▶ WHAT YOU WILL DO:
The lines below that include "listed" are to be found and copied.
(PROVIDED DATA Opens)
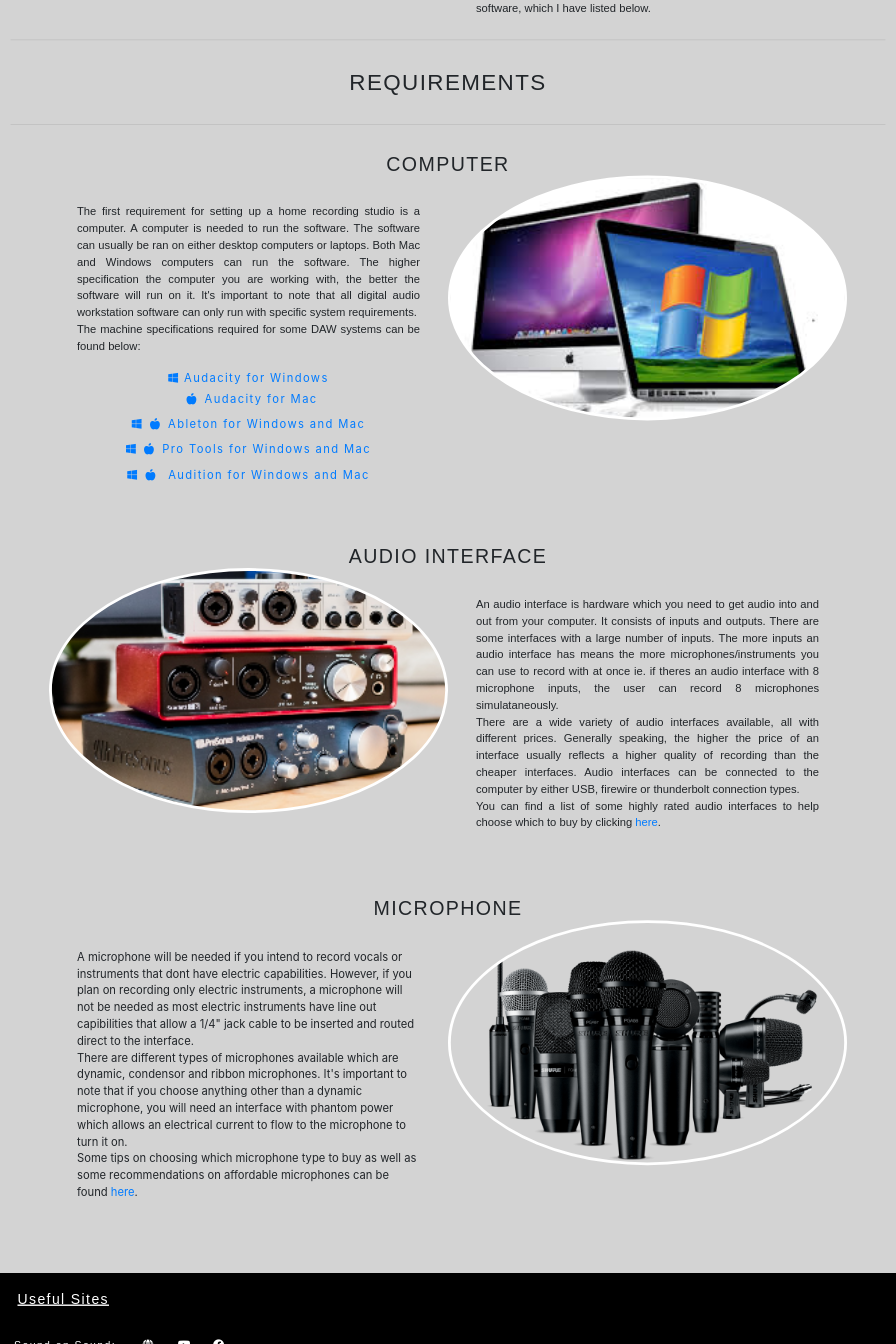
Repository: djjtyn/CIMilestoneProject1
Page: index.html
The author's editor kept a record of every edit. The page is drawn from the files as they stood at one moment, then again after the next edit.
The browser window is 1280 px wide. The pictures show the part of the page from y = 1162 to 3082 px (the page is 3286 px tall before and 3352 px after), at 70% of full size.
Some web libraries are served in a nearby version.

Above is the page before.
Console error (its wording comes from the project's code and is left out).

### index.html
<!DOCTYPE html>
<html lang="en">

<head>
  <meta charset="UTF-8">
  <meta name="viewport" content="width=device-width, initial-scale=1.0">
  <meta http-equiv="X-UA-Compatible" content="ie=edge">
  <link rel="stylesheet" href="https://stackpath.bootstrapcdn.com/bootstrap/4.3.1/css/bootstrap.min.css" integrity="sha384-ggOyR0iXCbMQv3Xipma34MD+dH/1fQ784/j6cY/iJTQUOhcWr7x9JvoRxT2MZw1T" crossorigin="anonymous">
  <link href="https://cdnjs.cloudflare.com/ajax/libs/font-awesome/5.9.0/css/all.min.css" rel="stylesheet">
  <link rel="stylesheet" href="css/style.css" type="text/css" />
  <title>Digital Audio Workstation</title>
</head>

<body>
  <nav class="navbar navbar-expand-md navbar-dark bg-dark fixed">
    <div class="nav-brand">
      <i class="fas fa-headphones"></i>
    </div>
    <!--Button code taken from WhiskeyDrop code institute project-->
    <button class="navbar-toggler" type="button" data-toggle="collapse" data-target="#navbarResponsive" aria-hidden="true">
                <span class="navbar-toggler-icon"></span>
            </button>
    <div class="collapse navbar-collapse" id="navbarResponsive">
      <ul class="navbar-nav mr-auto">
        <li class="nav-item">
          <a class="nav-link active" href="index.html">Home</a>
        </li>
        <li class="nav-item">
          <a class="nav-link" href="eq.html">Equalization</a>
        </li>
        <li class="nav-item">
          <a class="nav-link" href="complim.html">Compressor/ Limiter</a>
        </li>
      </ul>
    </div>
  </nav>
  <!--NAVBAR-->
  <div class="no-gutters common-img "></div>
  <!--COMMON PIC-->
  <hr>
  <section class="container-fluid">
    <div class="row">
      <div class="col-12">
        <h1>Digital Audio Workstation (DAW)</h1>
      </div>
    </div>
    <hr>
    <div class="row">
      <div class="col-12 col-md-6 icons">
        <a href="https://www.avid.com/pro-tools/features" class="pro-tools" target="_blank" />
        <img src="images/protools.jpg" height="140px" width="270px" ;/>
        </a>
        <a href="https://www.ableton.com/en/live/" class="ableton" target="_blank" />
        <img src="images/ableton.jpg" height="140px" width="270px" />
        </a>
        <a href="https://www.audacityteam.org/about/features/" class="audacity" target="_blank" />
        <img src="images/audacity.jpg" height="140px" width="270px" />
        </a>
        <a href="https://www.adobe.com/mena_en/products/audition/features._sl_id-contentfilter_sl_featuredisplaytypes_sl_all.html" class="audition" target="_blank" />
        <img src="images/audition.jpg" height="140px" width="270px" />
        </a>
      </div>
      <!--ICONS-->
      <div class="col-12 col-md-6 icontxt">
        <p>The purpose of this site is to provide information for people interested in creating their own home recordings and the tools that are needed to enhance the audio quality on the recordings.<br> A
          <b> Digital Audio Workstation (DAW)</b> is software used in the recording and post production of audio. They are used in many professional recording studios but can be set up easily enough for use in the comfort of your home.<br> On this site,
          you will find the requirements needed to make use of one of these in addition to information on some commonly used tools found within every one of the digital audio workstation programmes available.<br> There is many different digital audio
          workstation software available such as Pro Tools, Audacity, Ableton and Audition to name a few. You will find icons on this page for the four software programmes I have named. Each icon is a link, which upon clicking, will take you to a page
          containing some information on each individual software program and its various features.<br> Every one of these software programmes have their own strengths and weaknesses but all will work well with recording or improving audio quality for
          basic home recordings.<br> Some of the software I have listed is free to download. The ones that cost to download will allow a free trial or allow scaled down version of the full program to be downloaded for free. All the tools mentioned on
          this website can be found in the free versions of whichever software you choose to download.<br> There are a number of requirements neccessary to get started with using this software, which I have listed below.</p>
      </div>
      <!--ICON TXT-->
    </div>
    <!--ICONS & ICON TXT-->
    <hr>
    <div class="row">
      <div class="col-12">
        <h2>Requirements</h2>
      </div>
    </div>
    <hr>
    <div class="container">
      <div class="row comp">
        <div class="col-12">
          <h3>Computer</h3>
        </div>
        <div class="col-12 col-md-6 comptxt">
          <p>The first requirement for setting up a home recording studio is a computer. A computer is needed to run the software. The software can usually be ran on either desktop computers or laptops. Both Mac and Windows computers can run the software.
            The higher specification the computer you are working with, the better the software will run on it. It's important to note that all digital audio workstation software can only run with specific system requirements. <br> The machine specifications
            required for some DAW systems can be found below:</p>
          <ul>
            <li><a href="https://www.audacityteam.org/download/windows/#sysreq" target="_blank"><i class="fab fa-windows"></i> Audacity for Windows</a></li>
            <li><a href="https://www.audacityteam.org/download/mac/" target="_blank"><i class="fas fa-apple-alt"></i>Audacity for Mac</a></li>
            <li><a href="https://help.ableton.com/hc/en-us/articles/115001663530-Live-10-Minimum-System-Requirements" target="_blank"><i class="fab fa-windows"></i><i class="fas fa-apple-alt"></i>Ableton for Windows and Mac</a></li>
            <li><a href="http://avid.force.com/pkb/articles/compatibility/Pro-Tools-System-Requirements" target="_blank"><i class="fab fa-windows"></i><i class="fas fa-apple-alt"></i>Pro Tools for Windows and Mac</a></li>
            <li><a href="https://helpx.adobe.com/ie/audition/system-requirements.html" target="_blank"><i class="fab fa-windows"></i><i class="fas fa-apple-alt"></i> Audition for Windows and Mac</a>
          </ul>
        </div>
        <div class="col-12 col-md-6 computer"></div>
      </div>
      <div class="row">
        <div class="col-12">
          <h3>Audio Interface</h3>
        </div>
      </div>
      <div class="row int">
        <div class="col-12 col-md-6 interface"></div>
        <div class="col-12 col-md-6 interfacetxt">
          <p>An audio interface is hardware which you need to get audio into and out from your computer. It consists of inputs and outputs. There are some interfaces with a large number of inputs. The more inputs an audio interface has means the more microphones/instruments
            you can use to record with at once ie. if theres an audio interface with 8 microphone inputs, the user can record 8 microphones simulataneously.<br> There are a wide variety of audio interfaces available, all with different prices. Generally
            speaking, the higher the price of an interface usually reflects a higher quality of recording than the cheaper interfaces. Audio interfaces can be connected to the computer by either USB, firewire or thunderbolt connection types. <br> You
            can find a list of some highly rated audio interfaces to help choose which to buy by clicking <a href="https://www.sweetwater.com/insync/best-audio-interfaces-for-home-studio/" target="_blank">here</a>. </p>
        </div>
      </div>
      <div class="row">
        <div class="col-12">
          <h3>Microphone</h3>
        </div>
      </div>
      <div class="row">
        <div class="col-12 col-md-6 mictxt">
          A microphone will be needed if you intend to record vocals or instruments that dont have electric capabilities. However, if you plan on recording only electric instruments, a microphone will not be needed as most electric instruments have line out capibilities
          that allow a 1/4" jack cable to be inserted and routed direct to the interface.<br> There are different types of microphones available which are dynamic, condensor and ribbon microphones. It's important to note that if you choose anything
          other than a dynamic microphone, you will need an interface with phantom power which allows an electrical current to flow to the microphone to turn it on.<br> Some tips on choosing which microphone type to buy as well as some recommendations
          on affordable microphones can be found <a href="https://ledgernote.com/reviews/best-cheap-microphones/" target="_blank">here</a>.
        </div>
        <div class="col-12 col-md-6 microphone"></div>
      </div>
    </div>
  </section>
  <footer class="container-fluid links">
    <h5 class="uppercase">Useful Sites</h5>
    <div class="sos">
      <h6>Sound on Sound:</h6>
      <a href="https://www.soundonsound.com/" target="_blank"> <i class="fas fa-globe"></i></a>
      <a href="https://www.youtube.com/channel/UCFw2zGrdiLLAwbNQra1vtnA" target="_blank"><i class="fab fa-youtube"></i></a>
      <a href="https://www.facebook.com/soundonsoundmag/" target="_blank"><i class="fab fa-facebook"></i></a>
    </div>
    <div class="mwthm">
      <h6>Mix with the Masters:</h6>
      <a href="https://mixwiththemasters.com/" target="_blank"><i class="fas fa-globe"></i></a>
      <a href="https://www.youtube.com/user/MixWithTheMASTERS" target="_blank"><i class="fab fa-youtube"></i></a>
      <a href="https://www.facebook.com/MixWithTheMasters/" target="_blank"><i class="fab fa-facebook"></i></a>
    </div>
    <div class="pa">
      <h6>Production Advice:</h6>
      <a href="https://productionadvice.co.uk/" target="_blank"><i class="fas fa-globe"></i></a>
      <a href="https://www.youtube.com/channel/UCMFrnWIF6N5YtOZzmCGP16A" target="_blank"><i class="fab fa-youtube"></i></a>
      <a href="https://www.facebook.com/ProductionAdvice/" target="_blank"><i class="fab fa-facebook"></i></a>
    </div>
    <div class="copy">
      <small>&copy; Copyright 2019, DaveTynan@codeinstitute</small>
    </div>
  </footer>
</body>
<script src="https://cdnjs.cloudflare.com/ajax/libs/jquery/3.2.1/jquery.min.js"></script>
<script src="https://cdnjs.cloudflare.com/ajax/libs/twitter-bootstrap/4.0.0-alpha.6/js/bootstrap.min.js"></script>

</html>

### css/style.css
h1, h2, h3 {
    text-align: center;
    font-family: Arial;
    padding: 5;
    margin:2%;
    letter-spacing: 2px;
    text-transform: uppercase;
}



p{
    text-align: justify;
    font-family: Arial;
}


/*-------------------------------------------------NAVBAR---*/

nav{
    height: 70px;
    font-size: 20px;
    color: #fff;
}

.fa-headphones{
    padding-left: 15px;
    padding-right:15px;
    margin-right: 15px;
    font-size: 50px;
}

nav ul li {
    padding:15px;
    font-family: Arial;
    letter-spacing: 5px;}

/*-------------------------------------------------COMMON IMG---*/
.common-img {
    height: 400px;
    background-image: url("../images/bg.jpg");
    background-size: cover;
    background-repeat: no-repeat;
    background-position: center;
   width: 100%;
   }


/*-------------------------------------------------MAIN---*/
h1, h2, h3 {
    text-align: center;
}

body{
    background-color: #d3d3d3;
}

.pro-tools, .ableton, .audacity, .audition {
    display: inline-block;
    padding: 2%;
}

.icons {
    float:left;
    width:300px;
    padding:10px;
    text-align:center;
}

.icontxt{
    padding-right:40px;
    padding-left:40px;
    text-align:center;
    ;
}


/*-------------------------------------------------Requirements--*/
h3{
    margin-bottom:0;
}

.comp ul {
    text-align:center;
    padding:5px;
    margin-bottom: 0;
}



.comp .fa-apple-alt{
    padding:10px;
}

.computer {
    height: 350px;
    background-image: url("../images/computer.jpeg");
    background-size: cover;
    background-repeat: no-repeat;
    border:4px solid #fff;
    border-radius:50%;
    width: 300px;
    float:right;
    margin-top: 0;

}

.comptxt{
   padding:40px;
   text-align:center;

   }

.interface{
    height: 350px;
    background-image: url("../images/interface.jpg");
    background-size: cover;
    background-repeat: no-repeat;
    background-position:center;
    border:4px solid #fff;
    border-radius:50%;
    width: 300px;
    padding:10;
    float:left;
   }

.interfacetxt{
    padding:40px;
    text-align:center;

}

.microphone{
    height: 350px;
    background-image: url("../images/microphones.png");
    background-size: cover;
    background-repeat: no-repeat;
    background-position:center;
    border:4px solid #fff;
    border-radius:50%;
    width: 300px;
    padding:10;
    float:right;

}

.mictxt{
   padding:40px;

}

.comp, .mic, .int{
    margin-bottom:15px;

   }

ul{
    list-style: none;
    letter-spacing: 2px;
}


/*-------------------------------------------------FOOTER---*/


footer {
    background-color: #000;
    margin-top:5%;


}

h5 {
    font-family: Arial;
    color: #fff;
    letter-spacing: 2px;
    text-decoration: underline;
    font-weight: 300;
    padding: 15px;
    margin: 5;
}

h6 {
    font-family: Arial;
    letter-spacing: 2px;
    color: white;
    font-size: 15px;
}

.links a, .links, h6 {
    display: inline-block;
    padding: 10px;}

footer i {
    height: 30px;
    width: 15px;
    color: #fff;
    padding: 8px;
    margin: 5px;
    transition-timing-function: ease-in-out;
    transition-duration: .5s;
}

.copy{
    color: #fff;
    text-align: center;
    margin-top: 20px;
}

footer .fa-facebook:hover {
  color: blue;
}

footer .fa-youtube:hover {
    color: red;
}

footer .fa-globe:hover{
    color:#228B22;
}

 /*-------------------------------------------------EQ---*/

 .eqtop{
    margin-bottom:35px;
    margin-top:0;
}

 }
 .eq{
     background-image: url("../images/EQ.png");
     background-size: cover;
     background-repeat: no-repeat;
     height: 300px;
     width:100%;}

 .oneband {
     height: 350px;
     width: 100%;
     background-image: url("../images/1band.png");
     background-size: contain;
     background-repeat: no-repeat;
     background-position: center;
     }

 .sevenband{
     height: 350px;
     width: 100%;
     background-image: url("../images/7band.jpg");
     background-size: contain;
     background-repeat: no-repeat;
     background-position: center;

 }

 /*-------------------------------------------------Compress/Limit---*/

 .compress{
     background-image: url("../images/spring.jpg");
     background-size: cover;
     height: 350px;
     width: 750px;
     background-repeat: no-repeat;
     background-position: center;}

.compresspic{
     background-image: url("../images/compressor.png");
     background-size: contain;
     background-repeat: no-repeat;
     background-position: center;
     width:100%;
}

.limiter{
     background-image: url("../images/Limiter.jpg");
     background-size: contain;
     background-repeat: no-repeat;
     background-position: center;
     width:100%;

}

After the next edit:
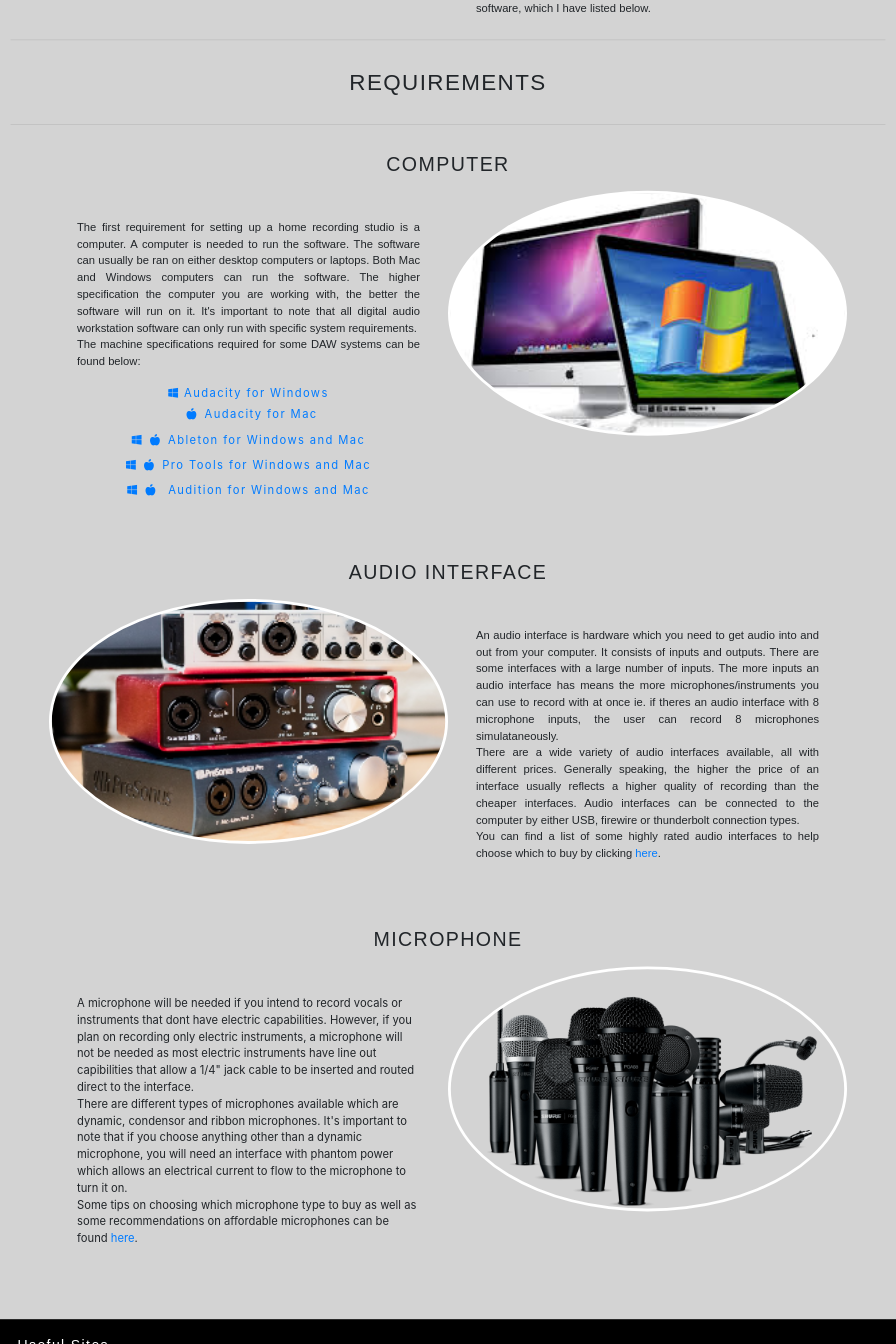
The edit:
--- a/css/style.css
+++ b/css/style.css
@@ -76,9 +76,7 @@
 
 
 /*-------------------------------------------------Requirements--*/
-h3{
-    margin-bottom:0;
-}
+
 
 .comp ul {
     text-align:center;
(PROVIDED DATA Closes)
(PROVIDED DATA Opens)
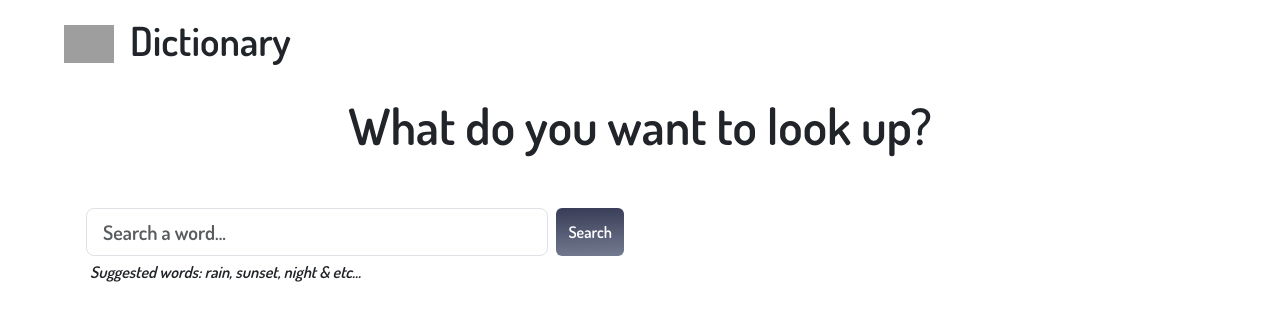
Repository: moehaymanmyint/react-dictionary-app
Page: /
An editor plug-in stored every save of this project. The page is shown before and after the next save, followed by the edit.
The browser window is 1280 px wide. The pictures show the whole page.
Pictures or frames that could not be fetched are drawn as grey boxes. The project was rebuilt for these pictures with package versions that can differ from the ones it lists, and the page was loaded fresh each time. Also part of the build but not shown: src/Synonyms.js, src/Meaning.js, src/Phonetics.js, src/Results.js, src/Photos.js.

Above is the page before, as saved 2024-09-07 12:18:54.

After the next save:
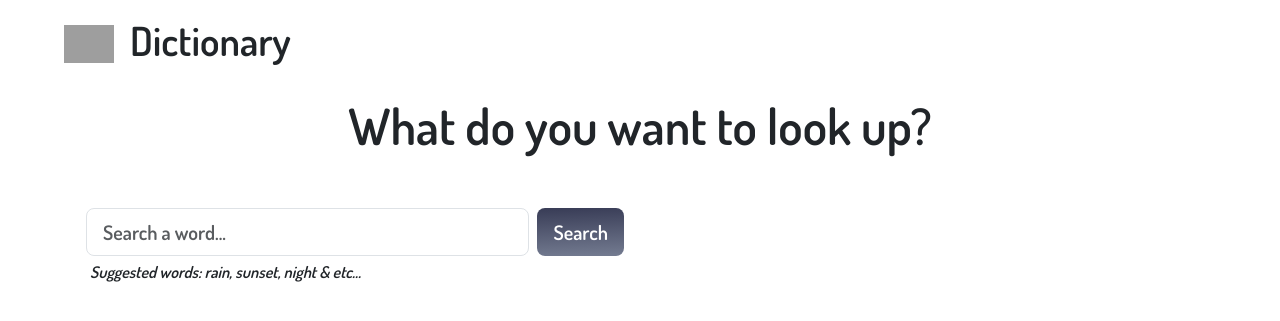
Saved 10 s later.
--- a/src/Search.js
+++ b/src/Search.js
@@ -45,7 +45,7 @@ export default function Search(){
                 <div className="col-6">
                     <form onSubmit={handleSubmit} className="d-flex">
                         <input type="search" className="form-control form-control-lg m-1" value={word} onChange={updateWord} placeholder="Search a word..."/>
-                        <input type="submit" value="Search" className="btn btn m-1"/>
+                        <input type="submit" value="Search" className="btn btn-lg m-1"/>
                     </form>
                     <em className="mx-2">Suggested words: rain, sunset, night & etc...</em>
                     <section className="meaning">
(PROVIDED DATA Closes)
▶ WRITTEN RESPONSE:
          basic home recordings.<br> Some of the software I have listed is free to download. The ones that cost to download will allow a free trial or allow scaled down version of the full program to be downloaded for free. All the tools mentioned on
          this website can be found in the free versions of whichever software you choose to download.<br> There are a number of requirements neccessary to get started with using this software, which I have listed below.</p>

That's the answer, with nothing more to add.